Directions for this task :: After reading the data below, copy out every line that contains the word "page".

Data extract ::
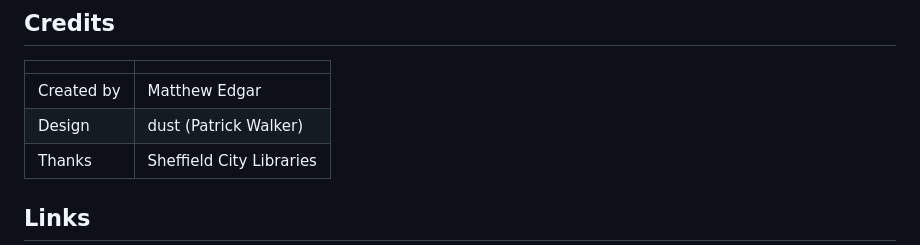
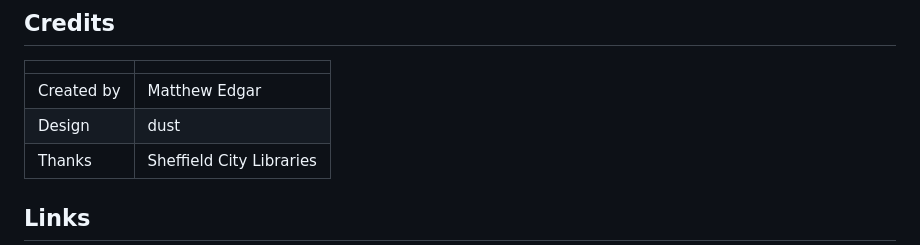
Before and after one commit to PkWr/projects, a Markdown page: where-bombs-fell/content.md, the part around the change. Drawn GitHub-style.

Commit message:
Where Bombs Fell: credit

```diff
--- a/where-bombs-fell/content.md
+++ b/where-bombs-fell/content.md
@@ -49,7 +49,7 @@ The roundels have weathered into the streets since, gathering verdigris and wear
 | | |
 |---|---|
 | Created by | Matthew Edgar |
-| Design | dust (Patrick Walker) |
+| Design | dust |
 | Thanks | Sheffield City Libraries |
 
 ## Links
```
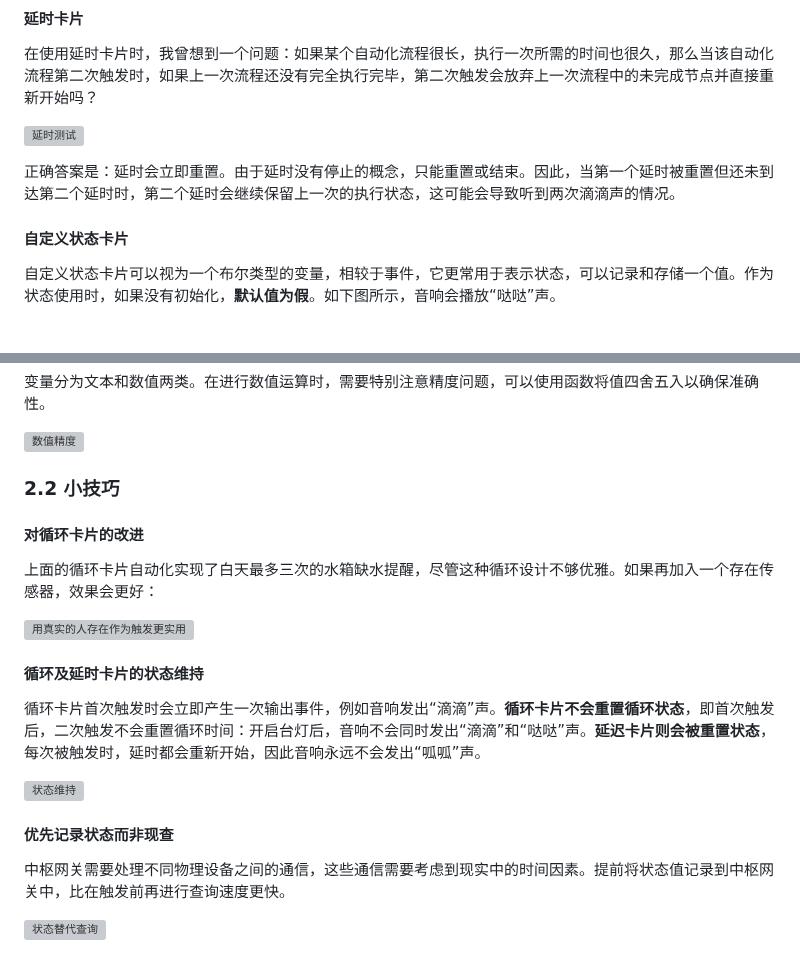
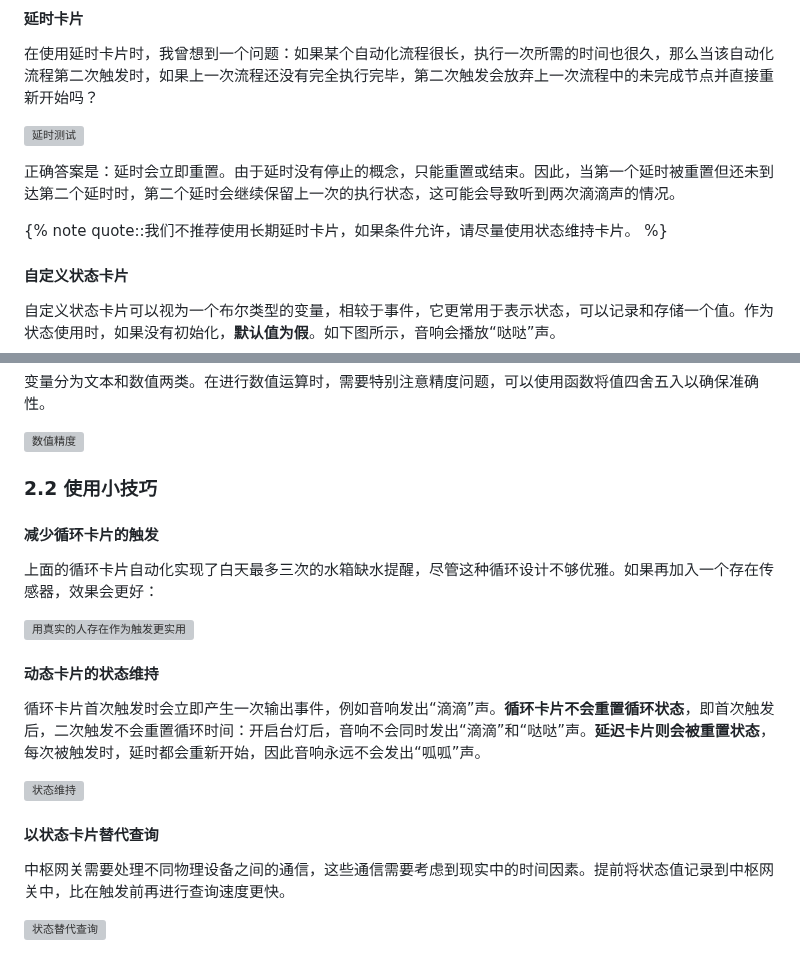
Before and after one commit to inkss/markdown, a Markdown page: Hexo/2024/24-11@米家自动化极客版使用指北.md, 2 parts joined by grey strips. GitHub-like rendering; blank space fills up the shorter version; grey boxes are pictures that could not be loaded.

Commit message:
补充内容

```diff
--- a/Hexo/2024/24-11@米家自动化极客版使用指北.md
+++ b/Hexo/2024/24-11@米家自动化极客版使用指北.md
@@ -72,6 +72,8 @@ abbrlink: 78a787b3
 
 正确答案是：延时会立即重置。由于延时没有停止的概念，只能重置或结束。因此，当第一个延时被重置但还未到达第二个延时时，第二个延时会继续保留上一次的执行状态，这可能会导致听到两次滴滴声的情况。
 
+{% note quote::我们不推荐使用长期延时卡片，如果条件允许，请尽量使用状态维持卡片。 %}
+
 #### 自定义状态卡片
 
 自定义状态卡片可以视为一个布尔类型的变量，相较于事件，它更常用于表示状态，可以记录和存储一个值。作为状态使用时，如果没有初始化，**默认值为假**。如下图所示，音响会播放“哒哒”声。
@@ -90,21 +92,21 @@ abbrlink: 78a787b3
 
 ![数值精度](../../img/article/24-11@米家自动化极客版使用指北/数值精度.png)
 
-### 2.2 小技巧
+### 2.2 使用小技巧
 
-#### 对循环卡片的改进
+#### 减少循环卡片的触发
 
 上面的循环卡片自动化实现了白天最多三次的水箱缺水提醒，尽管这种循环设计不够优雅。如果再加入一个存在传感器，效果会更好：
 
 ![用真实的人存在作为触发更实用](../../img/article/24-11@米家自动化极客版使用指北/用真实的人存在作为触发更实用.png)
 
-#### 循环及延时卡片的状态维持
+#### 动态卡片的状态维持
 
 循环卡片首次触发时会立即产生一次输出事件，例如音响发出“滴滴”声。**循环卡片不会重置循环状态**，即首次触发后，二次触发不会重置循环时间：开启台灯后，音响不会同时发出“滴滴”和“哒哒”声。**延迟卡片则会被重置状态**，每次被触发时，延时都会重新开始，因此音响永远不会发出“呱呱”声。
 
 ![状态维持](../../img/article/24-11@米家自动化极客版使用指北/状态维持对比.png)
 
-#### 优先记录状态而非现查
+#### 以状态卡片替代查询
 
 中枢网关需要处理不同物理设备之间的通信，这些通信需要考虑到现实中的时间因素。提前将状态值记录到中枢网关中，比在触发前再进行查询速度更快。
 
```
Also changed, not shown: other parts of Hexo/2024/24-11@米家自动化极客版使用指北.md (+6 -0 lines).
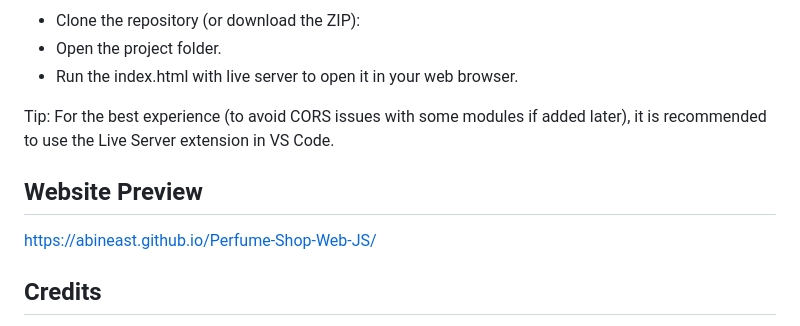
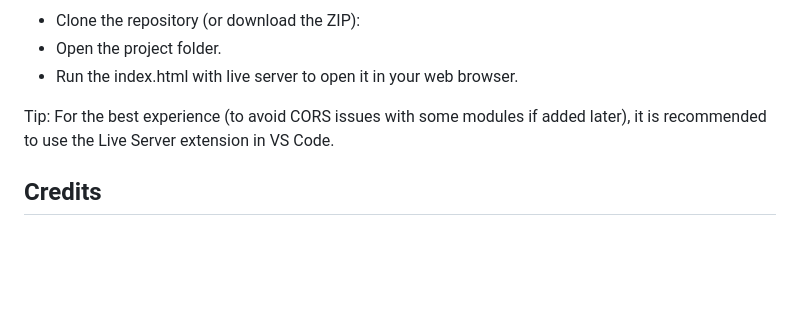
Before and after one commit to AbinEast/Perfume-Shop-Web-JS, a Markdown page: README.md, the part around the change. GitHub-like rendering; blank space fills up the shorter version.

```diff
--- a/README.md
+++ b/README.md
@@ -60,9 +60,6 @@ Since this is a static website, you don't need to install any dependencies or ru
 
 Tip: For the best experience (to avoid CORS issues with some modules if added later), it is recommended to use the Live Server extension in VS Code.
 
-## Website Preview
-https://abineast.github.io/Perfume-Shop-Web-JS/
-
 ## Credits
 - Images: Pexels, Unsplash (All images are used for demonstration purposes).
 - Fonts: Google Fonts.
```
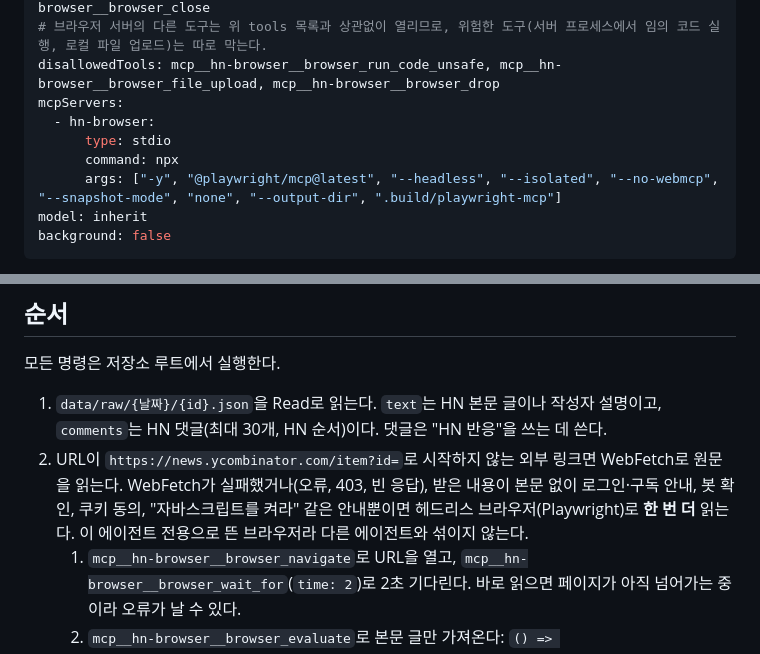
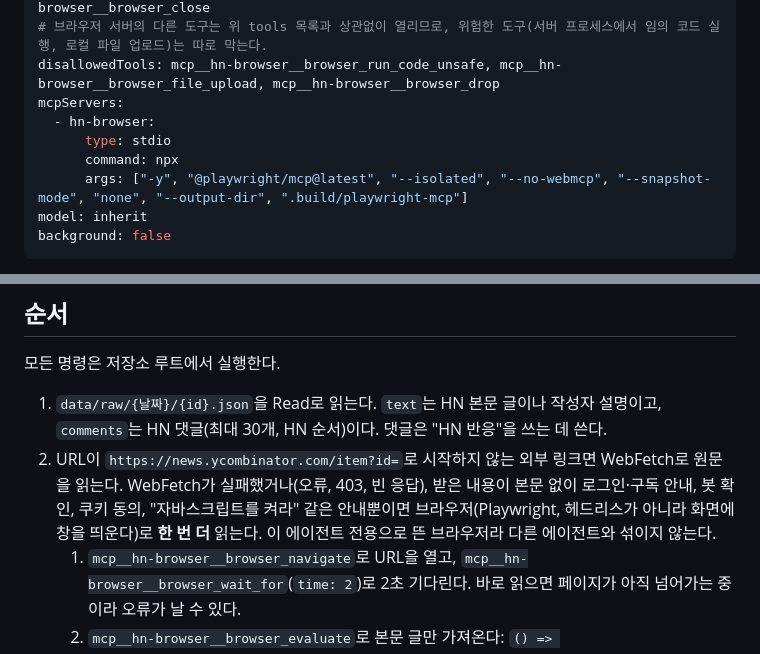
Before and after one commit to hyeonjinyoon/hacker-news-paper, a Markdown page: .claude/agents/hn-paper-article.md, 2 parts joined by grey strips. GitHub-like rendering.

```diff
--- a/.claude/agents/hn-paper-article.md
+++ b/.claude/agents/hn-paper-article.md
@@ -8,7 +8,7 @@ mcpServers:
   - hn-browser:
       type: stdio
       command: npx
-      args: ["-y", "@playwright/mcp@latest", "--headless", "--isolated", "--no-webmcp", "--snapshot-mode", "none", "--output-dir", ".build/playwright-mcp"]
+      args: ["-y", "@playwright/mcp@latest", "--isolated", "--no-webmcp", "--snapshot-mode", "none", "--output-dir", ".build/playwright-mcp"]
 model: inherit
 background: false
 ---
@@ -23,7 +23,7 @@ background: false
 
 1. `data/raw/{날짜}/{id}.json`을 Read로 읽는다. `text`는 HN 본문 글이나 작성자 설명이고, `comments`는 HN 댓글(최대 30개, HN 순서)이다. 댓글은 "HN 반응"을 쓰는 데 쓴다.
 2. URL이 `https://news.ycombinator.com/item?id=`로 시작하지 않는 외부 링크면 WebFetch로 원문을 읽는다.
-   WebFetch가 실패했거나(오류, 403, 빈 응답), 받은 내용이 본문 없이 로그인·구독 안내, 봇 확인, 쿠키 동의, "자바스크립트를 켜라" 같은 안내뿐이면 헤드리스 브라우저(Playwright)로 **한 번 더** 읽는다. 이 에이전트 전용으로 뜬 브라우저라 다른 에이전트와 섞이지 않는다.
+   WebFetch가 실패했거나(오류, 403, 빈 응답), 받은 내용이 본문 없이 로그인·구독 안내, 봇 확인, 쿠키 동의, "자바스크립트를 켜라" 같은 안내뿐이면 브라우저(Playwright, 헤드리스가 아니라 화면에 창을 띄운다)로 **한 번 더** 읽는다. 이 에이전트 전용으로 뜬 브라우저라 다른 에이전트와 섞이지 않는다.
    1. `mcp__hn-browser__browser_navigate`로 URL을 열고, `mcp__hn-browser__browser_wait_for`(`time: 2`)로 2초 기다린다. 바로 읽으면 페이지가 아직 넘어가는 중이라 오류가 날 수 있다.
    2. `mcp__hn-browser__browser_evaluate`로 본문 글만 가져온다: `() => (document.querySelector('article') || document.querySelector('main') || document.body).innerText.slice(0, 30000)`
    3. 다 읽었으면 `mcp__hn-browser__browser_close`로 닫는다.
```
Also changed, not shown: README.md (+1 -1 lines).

Written response ::
Before and after one commit to PkWr/projects, a Markdown page: where-bombs-fell/content.md, the part around the change. Drawn GitHub-style.
Before and after one commit to inkss/markdown, a Markdown page: Hexo/2024/24-11@米家自动化极客版使用指北.md, 2 parts joined by grey strips. GitHub-like rendering; blank space fills up the shorter version; grey boxes are pictures that could not be loaded.
Before and after one commit to AbinEast/Perfume-Shop-Web-JS, a Markdown page: README.md, the part around the change. GitHub-like rendering; blank space fills up the shorter version.
Before and after one commit to hyeonjinyoon/hacker-news-paper, a Markdown page: .claude/agents/hn-paper-article.md, 2 parts joined by grey strips. GitHub-like rendering.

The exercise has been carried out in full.